Asit Kumar Mitra,
• Sir - Ramachandra Guha has written about the selflessness of the adivasi activist, Lal Shyam Shah, in his article, "A shining legacy" (Feb 3). The demand for a separate Gondwana state, however, is not new. It has been ignored by successive governments irrespective of which political dispensation was in power. But it was good to learn that Shah, unlike the politicians of present times, gave up his seat because the request for a separate state of the Gonds was turned down. This shows that Shah wanted to affect change and was not merely hungry for power.
Sambhu Nath Chowdhury,
• Sir - There are many people who disappear from public memory in spite of their honest toil and selfless public service. Lal Shyam Shah is clearly one such person. One is grateful to Ramachandra Guha and Shah's biographer, the senior journalist, Sudeep Thakur, for providing readers with glimpses into the life of this adivasi activist. Shah's contributions towards helping tribal people assert their rights and demand a separate Gondwana state for the welfare of the adivasis should not be forgotten.
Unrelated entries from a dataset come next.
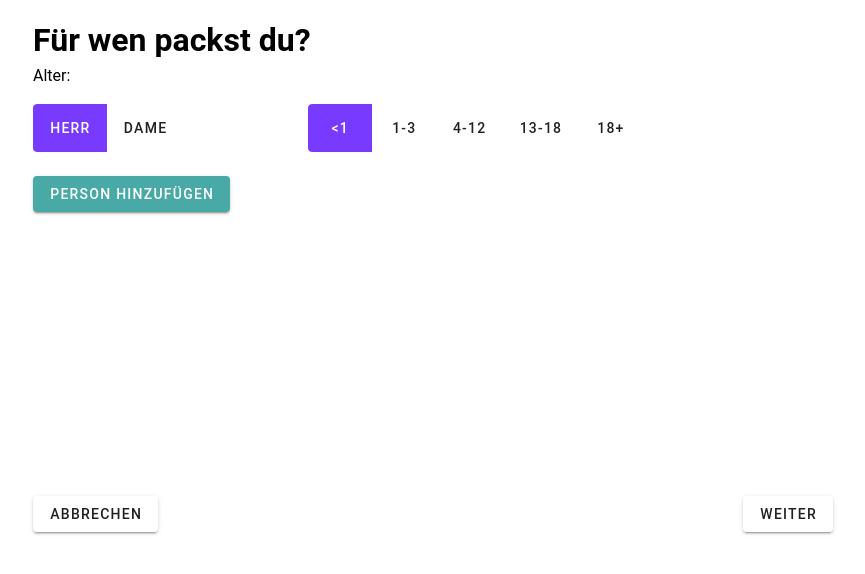
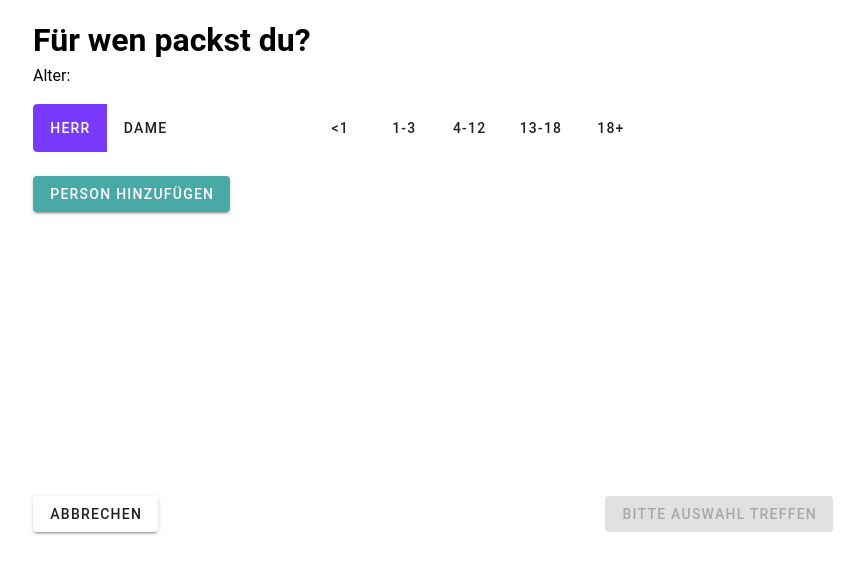
Before and after one commit to joshuakonadu/baggage-generator, a Vue app in the folder frontend/: page /generator in a window 1280 px wide. Shown: the top 574 px of the page, without its empty margins (207-1072 px from the left). Built offline with nearby package versions, Linux system fonts and the light colour scheme.

Commit message:
improved generator nav buttons

```diff
--- a/frontend/src/components/ForWhom.vue
+++ b/frontend/src/components/ForWhom.vue
@@ -1,6 +1,8 @@
 <script setup>
-import { ref, onMounted } from "vue";
+import { ref, onMounted, watch } from "vue";
 const persons = ref([]);
+
+const emit = defineEmits(["setDisabledButton"]);
 
 onMounted(() => {
   const path = "/src/generator_content_data/fuerWenPackstDu.json";
@@ -34,6 +36,23 @@ const createNewPerson = function () {
     ],
   };
 };
+
+watch(
+  persons,
+  (newVal) => {
+    const checkSetAge = newVal.find(
+      (elem) => typeof elem.selectAgeId === "number"
+    );
+    if (checkSetAge?.selectAgeId) {
+      emit("setDisabledButton", false);
+    } else {
+      emit("setDisabledButton", true);
+    }
+  },
+  {
+    deep: true,
+  }
+);
 </script>
 
 <template>
--- a/frontend/src/components/GeneratorNavButtons.vue
+++ b/frontend/src/components/GeneratorNavButtons.vue
@@ -2,8 +2,9 @@
 import { useRouter } from "vue-router";
 const props = defineProps({
   page: Number,
+  disableButton: Boolean,
 });
-console.log(props);
+
 const router = useRouter();
 
 const emit = defineEmits(["next", "back"]);
@@ -13,11 +14,11 @@ const backToHome = function () {
 };
 
 const pressedNext = function () {
-  emit("next");
+  emit("pressedNext");
 };
 
 const pressedBack = function () {
-  emit("back");
+  emit("pressedBack");
 };
 </script>
 
@@ -25,7 +26,14 @@ const pressedBack = function () {
   <div class="d-flex justify-space-between">
     <v-btn v-if="props.page < 2" @click="backToHome"> Abbrechen </v-btn>
     <v-btn v-else @click="pressedBack">Zurück</v-btn>
-    <v-btn v-if="props.page < 7" @click="pressedNext"> Weiter </v-btn>
+    <v-btn
+      v-if="props.page < 7"
+      @click="pressedNext"
+      :disabled="props.disableButton"
+    >
+      <span v-if="props.disableButton">Bitte Auswahl treffen</span>
+      <span v-else>Weiter</span>
+    </v-btn>
     <v-btn v-else> Packliste erstellen </v-btn>
   </div>
 </template>
--- a/frontend/src/components/GeneratorSteps.vue
+++ b/frontend/src/components/GeneratorSteps.vue
@@ -8,18 +8,34 @@ const generatorSteps = {
   1: ForWhom,
 };
 
+const disableButton = ref(true);
+
+const setDisabledButton = function (bool) {
+  disableButton.value = bool;
+};
+
 const currentStep = computed(() => {
   return generatorSteps[page.value];
 });
+
+const saveSelectionInStore = {};
+//TODO: SAVE ALL SELECTION STEPS IN STORE
 </script>
 
 <template>
   <v-container>
     <div class="component-size">
-      <component :is="currentStep"></component>
+      <component
+        :is="currentStep"
+        :saveSelectionInStore="saveSelectionInStore"
+        @setDisabledButton="setDisabledButton"
+      ></component>
     </div>
     <div class="button-section">
-      <generator-nav-buttons :page="page"></generator-nav-buttons>
+      <generator-nav-buttons
+        :page="page"
+        :disableButton="disableButton"
+      ></generator-nav-buttons>
     </div>
   </v-container>
 </template>
--- a/frontend/src/generator_content_data/fuerWenPackstDu.json
+++ b/frontend/src/generator_content_data/fuerWenPackstDu.json
@@ -6,7 +6,7 @@
         { "text": "Herr", "value": "m" },
         { "text": "Dame", "value": "w" }
       ],
-      "selectAgeId": 10,
+      "selectAgeId": "",
       "optionsAge": [
         { "text": "<1", "value": 10 },
         { "text": "1-3", "value": 11 },
```
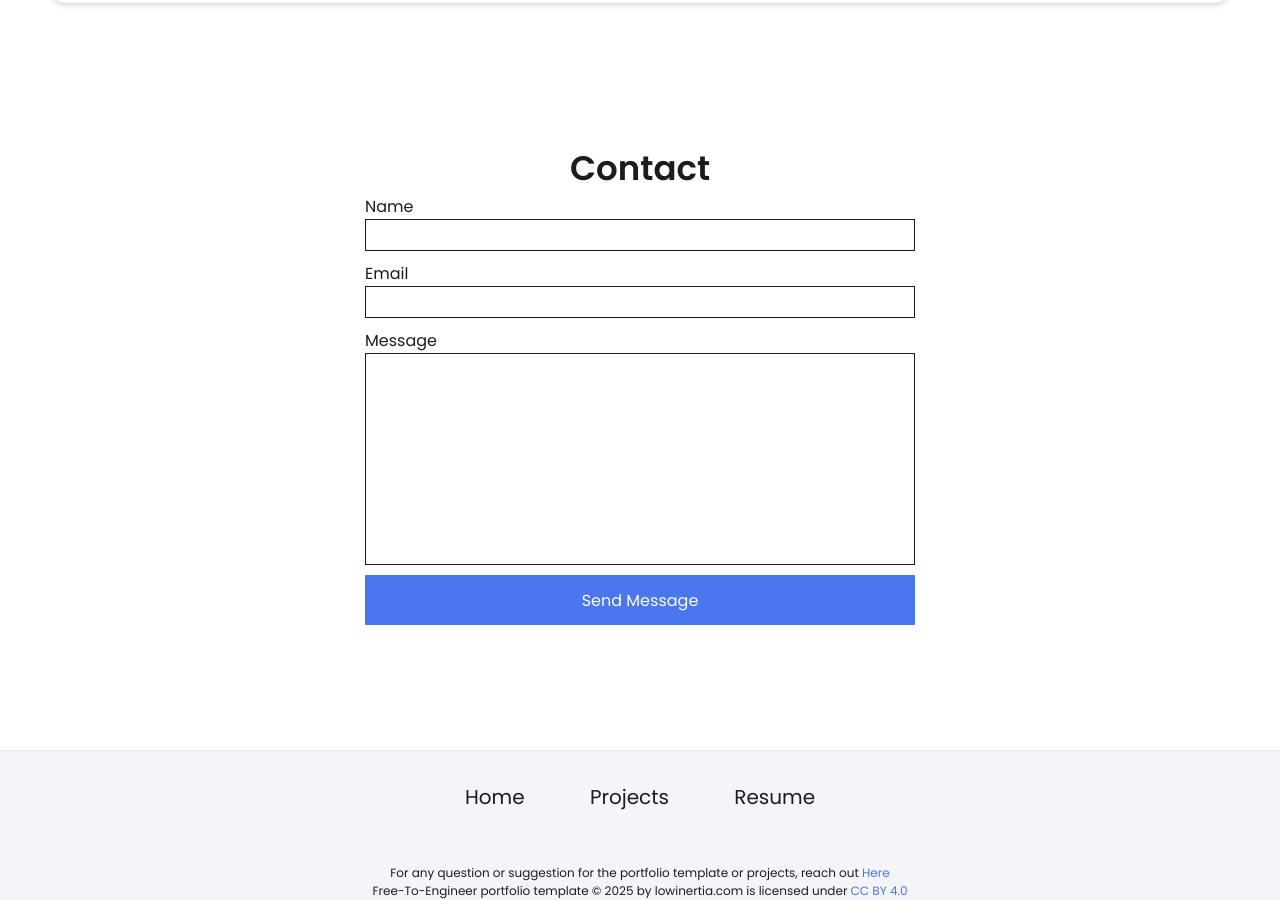
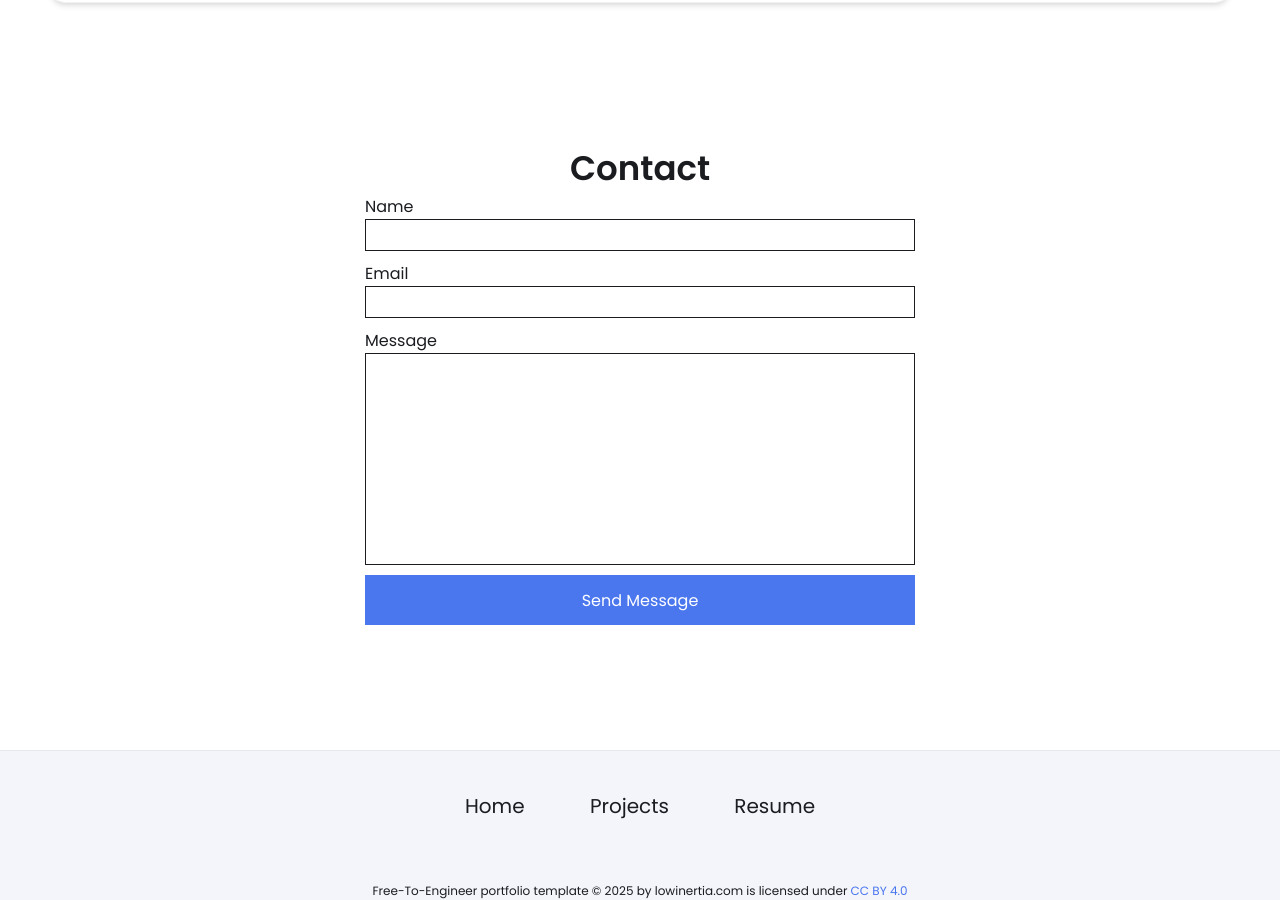
Before and after one commit to michael-vuong/michael-vuong.github.io, a Jekyll site: the page built from index.html, in a window 1280 px wide and 900 px high, scrolled down 2314 px. Built offline with Jekyll 4.4.1, drawn with Linux system fonts in a browser that asks for light colours.

Commit message:
Update footer.html

```diff
--- a/_includes/footer.html
+++ b/_includes/footer.html
@@ -13,7 +13,6 @@
         </div>
     </div>
     <div class="license">
-        <span>For any question or suggestion for the portfolio template or projects, reach out <a class="help" href="mailto:admin@lowinertia.com"> Here</a> </span>
-        <p>Free-To-Engineer portfolio template © 2025 by lowinertia.com is licensed under <a href="https://creativecommons.org/licenses/by/4.0/?ref=chooser-v1">CC BY 4.0</a></p>
+        <span>Free-To-Engineer portfolio template © 2025 by lowinertia.com is licensed under <a href="https://creativecommons.org/licenses/by/4.0/?ref=chooser-v1">CC BY 4.0</a></p>
     </div>
 </footer>
```
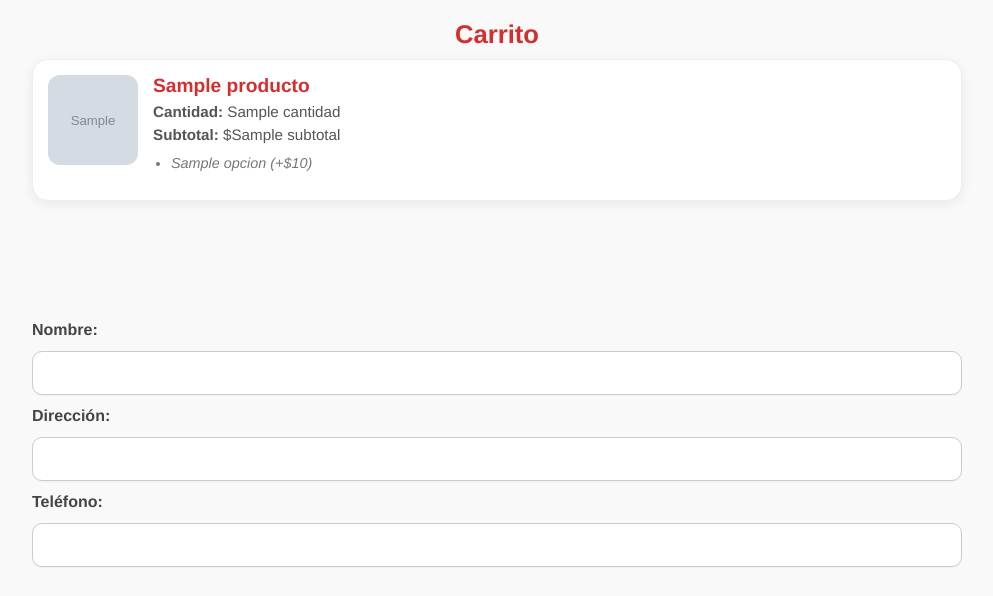
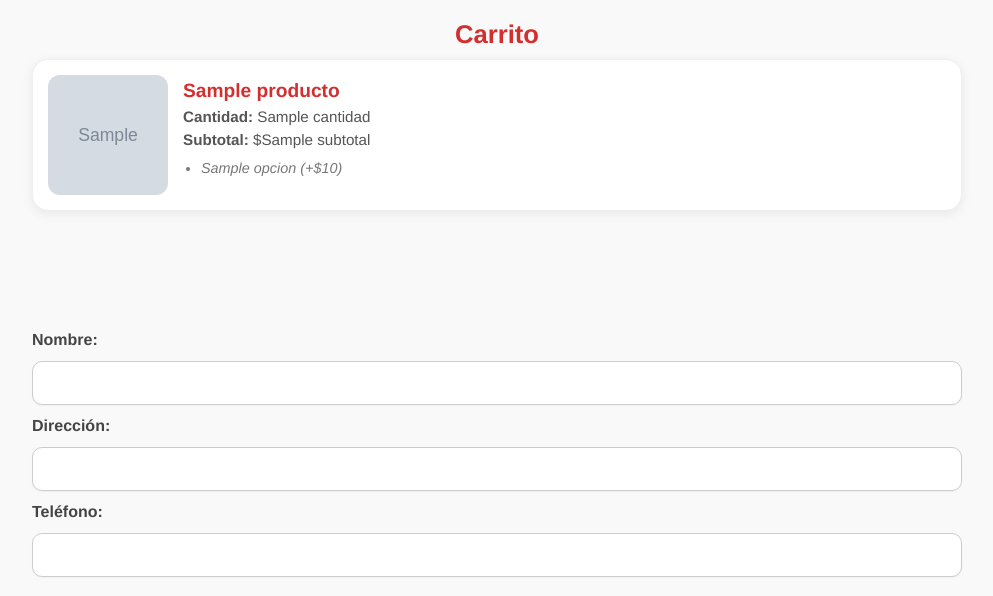
Before and after one commit to Valenn31/Bajoneros, a Django app: template sistema/mi_app/templates/cliente/carrito.html in a window 1280 px wide. Shown: the part 59-655 px from the top of the page, without its empty margins (143-1136 px from the left). Run offline with Django 5.2, Linux system fonts and the light colour scheme; the template is opened without the code that fills it: most values are stand-ins (such as "Sample title", 1, 10 or a date in 2020); grey boxes marked "Sample" are stand-in pictures.

Commit message:
ACTUALIZACION

```diff
--- a/sistema/mi_app/static/css/carrito.css
+++ b/sistema/mi_app/static/css/carrito.css
@@ -123,8 +123,8 @@ h2 {
   }
 
   .carrito-card img {
-    width: 90px;
-    height: 90px;
+    width: 120px;
+    height: 120px;
     object-fit: cover;
     border-radius: 12px;
     margin-right: 15px;
```
Also changed, not shown: sistema/db.sqlite3.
• Sir - In the article, "A shining legacy", Ramachandra Guha says that the adivasi activist, Lal Shyam Shah, wrote in his resignation letter that "politicians bowed on bended knees before the wealth of influential businessmen". It is sad that the situation in India still has not changed. The policies of the government are till date designed to suit the rich businessmen and not ordinary people.
The exploitation of common people happens not just along the lines of caste and religion, as is the case with adivasis, but also on the basis of class. Salaried individuals are exploited by the corporate businesses, which enjoy the support of the government. Private companies are not ready to pay higher salaries, even when their profits increase. No government or politician thinks of the salaried class. The so-called intellectuals and the media, too, remain silent about such exploitation. This is a sorry state of affairs.
• Sir - The Indian fast bowler, Jhulan Goswami, should be lauded for adding another feather to her cap. Goswami became the first woman cricketer to take 200 wickets in one-day international cricket. Incidentally, another Indian bowler, Kapil Dev, was the first male to achieve this feat. Goswami's 200th wicket was the South African opener, Laura Wolvaardt. In Test cricket, too, Goswami has an impressive record. She took six wickets while conceding 31 runs against New Zealand in 2011. She has also played a pivotal role as the vice-captain of the national women's team.
Goswami was rightly declared the International Cricket Council's woman player of the year in 2007. Soon after, she was elevated to the position of captain of the national women's team . She was also conferred the prestigious Arjuna Award in 2010 followed by a Padma Shri two years later.
For a girl hailing from the small town of Chakdaha, Goswami's journey has been glorious. If the Board of Control for Cricket in India were ever to constitute a hall of fame for the women cricketers of the country, then Jhulan Goswami would certainly feature at the top. She makes her state and her country proud.
Pramatha R. Bhattacharya,